*** Opening of Stored data ***

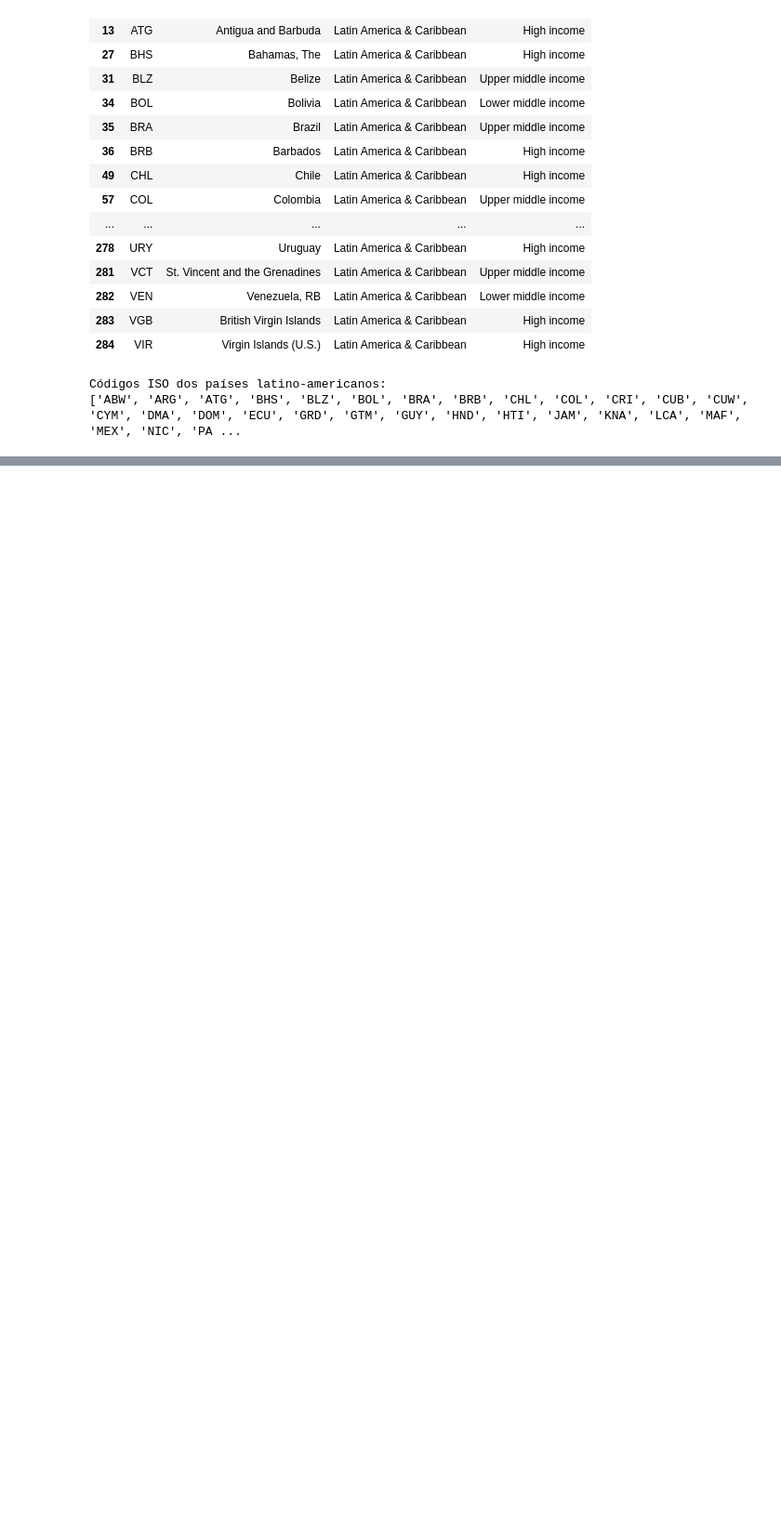
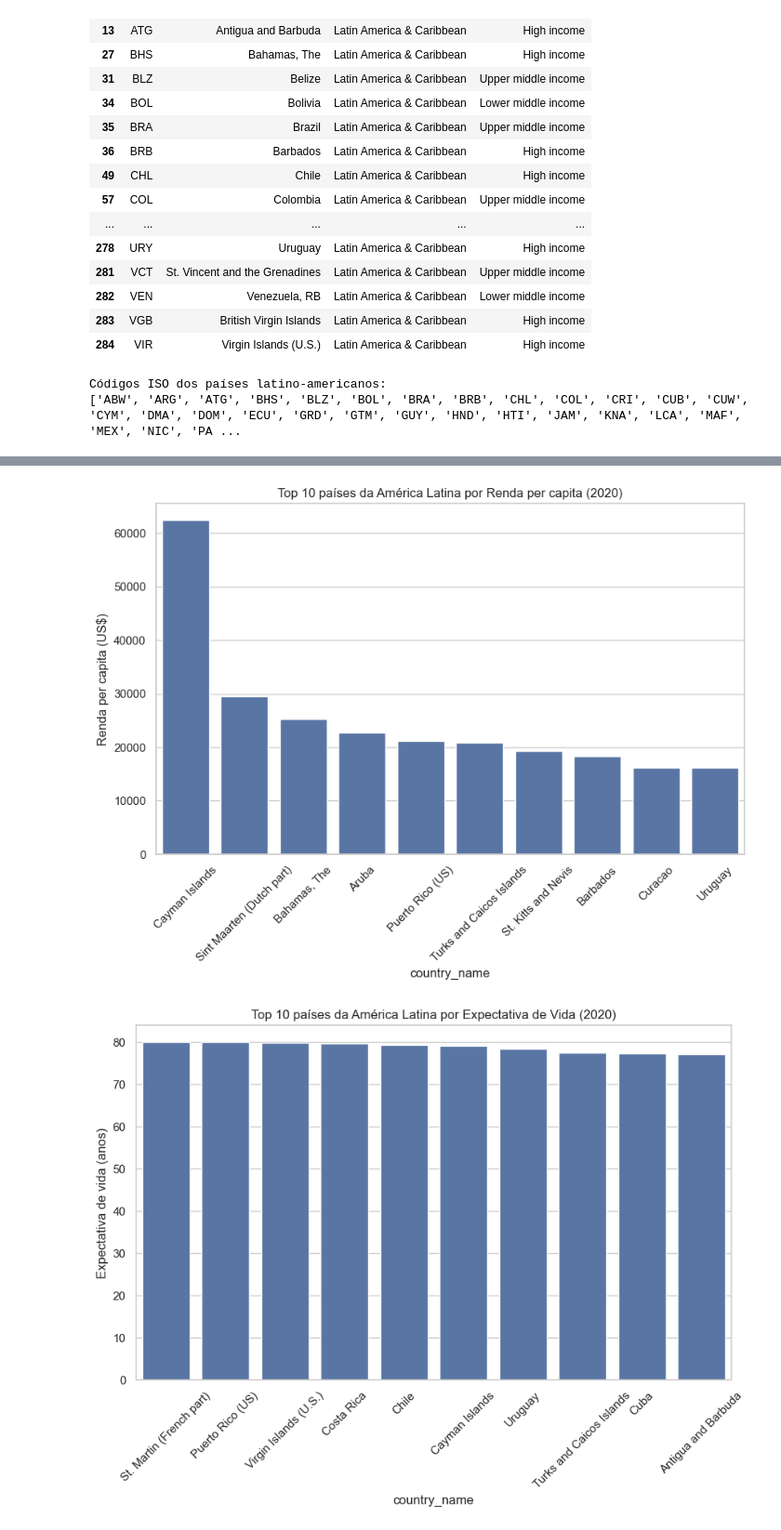
Before and after one commit to Tanus-Henrique/pos_cesar, a Jupyter notebook: 2 - Data Analysis and Visualization/class_2_exercise.ipynb, the cells around one changed output, grey strips where cells are left out. Shown at 93% size. Cells and saved outputs as stored; diff of their text form; code cells hidden in the pictures; blank space fills up the shorter version.

Commit message:
feature: Atividade 1 - Visualização de dados

```diff
--- a/2 - Data Analysis and Visualization/class_2_exercise.ipynb
+++ b/2 - Data Analysis and Visualization/class_2_exercise.ipynb
@@ -192,0 +209,8 @@ KeyboardInterrupt:
+# %%
+# Pivotar para ter colunas por indicador
+df_pivot = df_all.pivot_table(index=["country","date"],
+                              values=list(indicators.keys()),
+                              aggfunc="mean").reset_index()
+
+print("Preview dos dados organizados:")
+display(df_pivot.head(15))
@@ -192,0 +235,10 @@ KeyboardInterrupt:
+# %%
+# Criar dicionário de códigos ISO → nomes
+country_map = dict(zip(df_countries_clean["id"], df_countries_clean["name"]))
+
+# Adicionar coluna com nome completo
+df_pivot["country_name"] = df_pivot["country"].map(country_map)
+
+# Conferir
+print("Preview com nomes completos:")
+display(df_pivot[["country","country_name","date"]].head(10))
@@ -192,0 +268,19 @@ KeyboardInterrupt:
+# %%
+# Top países por GNI per capita em 2020 (com nomes)
+top_gni = df_pivot[df_pivot["date"]==2020].sort_values("GNI_per_capita", ascending=False).head(10)
+sns.barplot(data=top_gni, x="country_name", y="GNI_per_capita")
+plt.title("Top 10 países da América Latina por Renda per capita (2020)")
+plt.ylabel("Renda per capita (US$)")
+plt.xticks(rotation=45)
+plt.show()
+
+# Expectativa de vida comparativa (com nomes)
+top_life = df_pivot[df_pivot["date"]==2020].sort_values("Life_expectancy", ascending=False).head(10)
+sns.barplot(data=top_life, x="country_name", y="Life_expectancy")
+plt.title("Top 10 países da América Latina por Expectativa de Vida (2020)")
+plt.ylabel("Expectativa de vida (anos)")
+plt.xticks(rotation=45)
+plt.show()
+# %% [output]
+[figure, added]
+[figure, added]
```
Also changed, not shown: parts of 20 cells of this notebook.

*** Close of Stored data ***

• What the task asks
Could you repeat every entry above exactly, with each picture omitted?

• Exercise response
Before and after one commit to Tanus-Henrique/pos_cesar, a Jupyter notebook: 2 - Data Analysis and Visualization/class_2_exercise.ipynb, the cells around one changed output, grey strips where cells are left out. Shown at 93% size. Cells and saved outputs as stored; diff of their text form; code cells hidden in the pictures; blank space fills up the shorter version.

Commit message:
feature: Atividade 1 - Visualização de dados

```diff
--- a/2 - Data Analysis and Visualization/class_2_exercise.ipynb
+++ b/2 - Data Analysis and Visualization/class_2_exercise.ipynb
@@ -192,0 +209,8 @@ KeyboardInterrupt:
+# %%
+# Pivotar para ter colunas por indicador
+df_pivot = df_all.pivot_table(index=["country","date"],
+                              values=list(indicators.keys()),
+                              aggfunc="mean").reset_index()
+
+print("Preview dos dados organizados:")
+display(df_pivot.head(15))
@@ -192,0 +235,10 @@ KeyboardInterrupt:
+# %%
+# Criar dicionário de códigos ISO → nomes
+country_map = dict(zip(df_countries_clean["id"], df_countries_clean["name"]))
+
+# Adicionar coluna com nome completo
+df_pivot["country_name"] = df_pivot["country"].map(country_map)
+
+# Conferir
+print("Preview com nomes completos:")
+display(df_pivot[["country","country_name","date"]].head(10))
@@ -192,0 +268,19 @@ KeyboardInterrupt:
+# %%
+# Top países por GNI per capita em 2020 (com nomes)
+top_gni = df_pivot[df_pivot["date"]==2020].sort_values("GNI_per_capita", ascending=False).head(10)
+sns.barplot(data=top_gni, x="country_name", y="GNI_per_capita")
+plt.title("Top 10 países da América Latina por Renda per capita (2020)")
+plt.ylabel("Renda per capita (US$)")
+plt.xticks(rotation=45)
+plt.show()
+
+# Expectativa de vida comparativa (com nomes)
+top_life = df_pivot[df_pivot["date"]==2020].sort_values("Life_expectancy", ascending=False).head(10)
+sns.barplot(data=top_life, x="country_name", y="Life_expectancy")
+plt.title("Top 10 países da América Latina por Expectativa de Vida (2020)")
+plt.ylabel("Expectativa de vida (anos)")
+plt.xticks(rotation=45)
+plt.show()
+# %% [output]
+[figure, added]
+[figure, added]
```
Also changed, not shown: parts of 20 cells of this notebook.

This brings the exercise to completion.